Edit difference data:
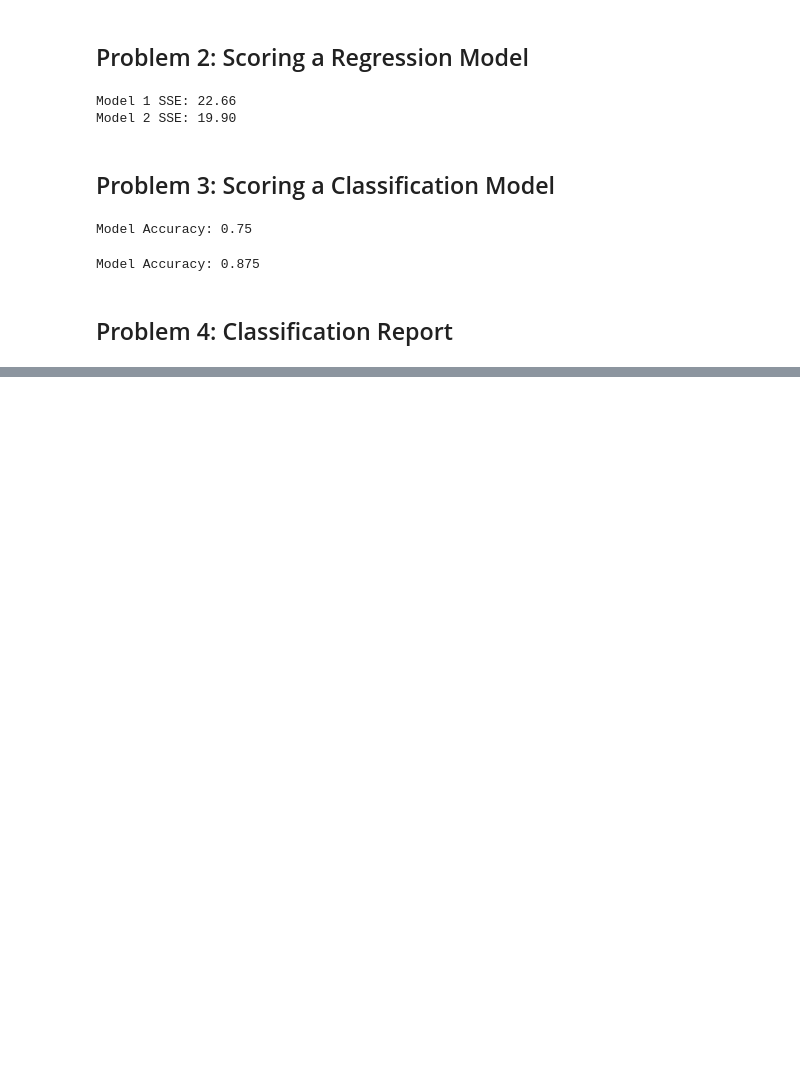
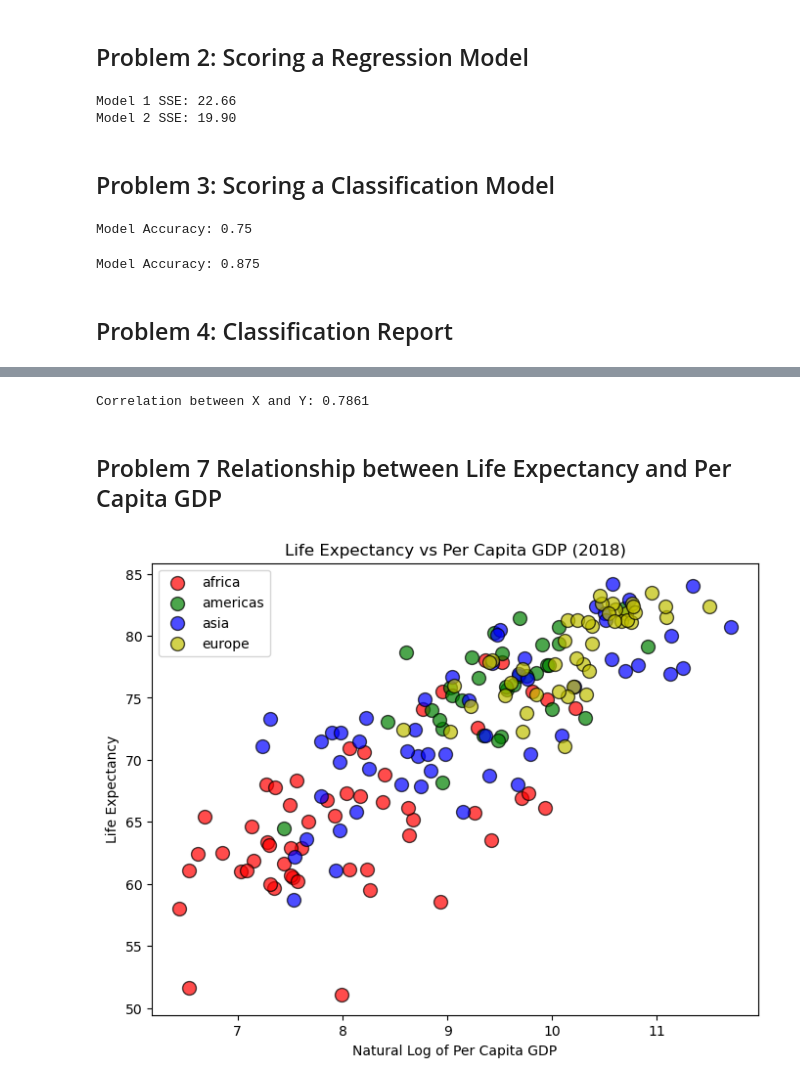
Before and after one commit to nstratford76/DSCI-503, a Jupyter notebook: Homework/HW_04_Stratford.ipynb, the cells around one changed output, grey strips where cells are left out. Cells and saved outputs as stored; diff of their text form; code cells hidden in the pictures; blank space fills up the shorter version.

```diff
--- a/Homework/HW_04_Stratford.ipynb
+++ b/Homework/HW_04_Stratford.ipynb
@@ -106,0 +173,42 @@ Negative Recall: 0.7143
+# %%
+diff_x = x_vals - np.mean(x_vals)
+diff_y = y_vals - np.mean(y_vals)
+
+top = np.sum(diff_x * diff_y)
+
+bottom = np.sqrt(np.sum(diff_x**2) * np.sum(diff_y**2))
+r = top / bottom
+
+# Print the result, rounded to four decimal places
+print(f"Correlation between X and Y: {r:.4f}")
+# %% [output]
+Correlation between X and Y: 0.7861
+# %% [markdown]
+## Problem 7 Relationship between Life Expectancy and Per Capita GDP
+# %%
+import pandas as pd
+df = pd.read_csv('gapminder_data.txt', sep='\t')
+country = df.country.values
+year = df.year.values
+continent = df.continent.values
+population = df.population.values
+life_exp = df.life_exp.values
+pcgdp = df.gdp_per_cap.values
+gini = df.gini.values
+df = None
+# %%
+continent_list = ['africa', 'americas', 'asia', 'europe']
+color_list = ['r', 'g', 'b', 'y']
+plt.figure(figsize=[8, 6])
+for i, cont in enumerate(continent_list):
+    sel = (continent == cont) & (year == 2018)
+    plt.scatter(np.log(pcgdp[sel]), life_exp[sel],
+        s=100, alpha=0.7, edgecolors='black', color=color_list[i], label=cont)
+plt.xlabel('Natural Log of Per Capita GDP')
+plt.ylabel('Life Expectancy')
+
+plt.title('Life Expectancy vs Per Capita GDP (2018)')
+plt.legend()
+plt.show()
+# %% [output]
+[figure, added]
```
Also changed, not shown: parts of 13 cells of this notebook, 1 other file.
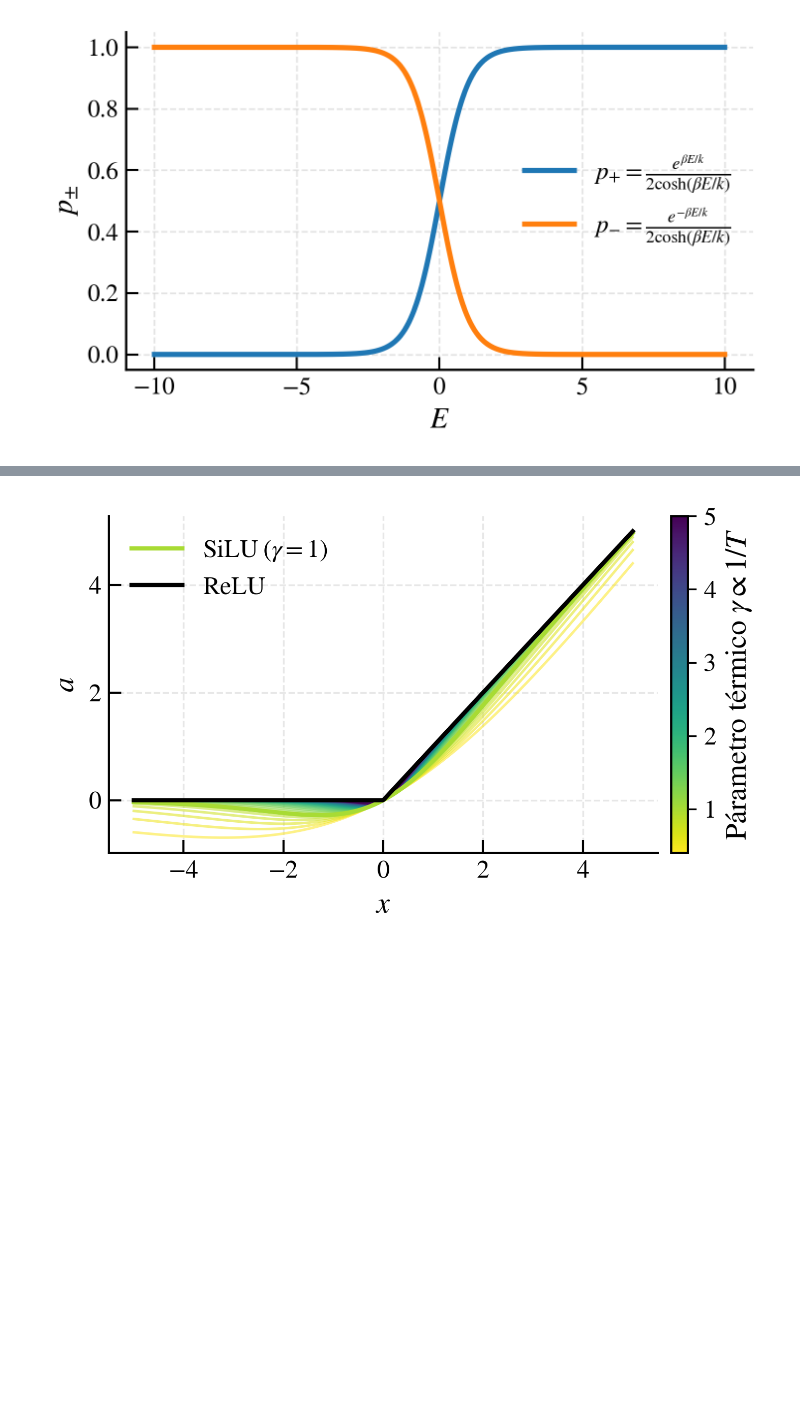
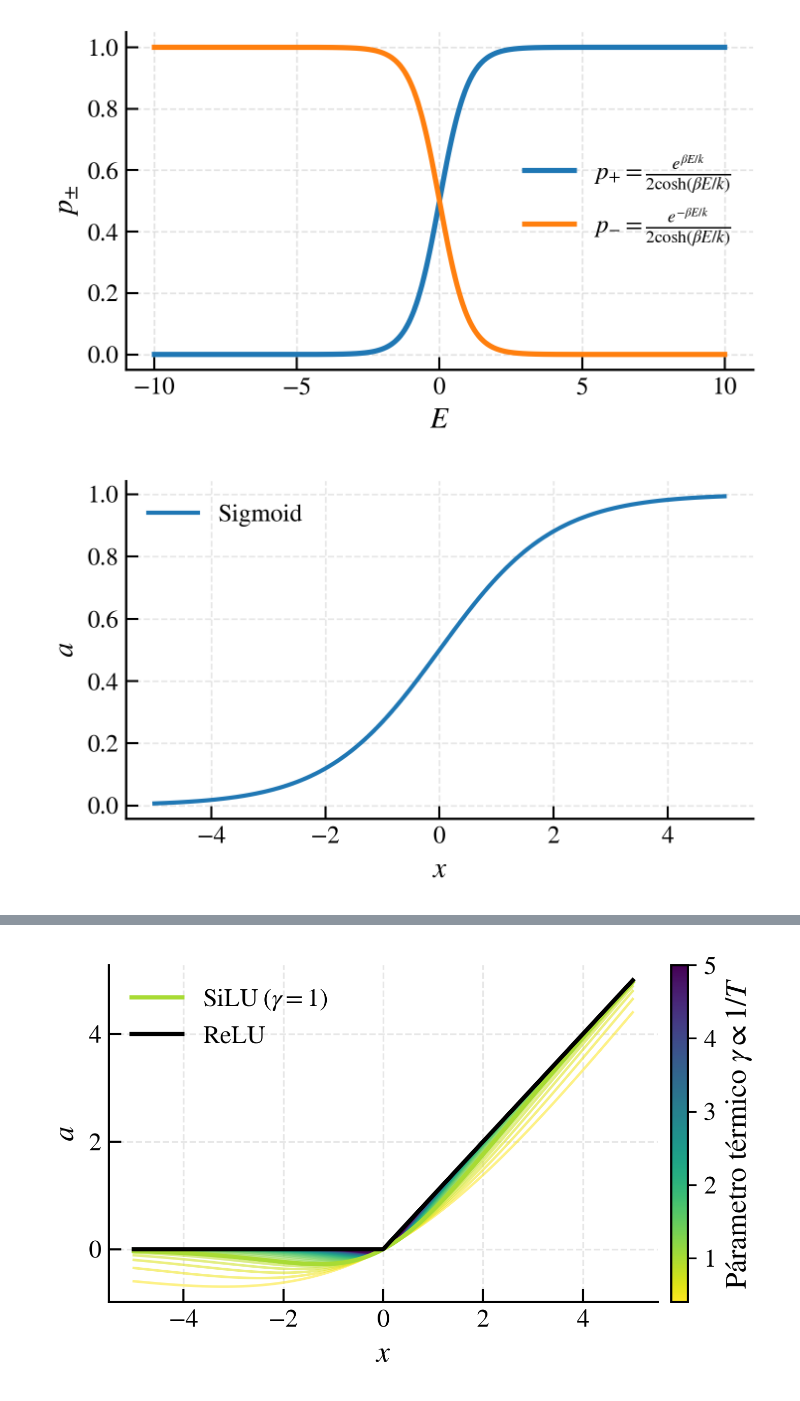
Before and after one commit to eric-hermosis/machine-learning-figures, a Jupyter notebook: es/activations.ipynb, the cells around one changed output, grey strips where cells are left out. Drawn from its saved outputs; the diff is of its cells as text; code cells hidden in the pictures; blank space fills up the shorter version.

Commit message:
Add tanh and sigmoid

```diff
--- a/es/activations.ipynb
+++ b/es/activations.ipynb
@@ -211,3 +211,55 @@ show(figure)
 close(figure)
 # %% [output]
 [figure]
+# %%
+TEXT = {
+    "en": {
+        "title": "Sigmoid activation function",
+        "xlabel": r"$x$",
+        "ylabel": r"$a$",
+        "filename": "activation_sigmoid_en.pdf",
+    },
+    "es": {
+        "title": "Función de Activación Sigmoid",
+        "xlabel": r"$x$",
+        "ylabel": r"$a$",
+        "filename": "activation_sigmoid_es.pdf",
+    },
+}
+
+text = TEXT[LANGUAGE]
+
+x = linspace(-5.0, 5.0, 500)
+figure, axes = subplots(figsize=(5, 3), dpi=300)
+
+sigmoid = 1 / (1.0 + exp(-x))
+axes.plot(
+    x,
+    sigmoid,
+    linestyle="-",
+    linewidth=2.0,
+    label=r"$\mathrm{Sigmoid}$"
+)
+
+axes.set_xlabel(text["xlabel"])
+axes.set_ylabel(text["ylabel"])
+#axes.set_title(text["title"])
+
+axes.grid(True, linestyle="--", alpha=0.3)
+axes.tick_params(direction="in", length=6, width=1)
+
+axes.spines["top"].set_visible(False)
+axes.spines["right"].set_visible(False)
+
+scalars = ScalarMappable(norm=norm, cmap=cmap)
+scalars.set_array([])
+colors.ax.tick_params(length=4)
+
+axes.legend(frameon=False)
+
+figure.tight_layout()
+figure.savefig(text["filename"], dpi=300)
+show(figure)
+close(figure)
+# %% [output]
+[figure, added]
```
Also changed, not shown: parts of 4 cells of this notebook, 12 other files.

- What to do -
When a line in the records contains the string "values", it counts; state how many lines count, with no other words.

- Written answer -
7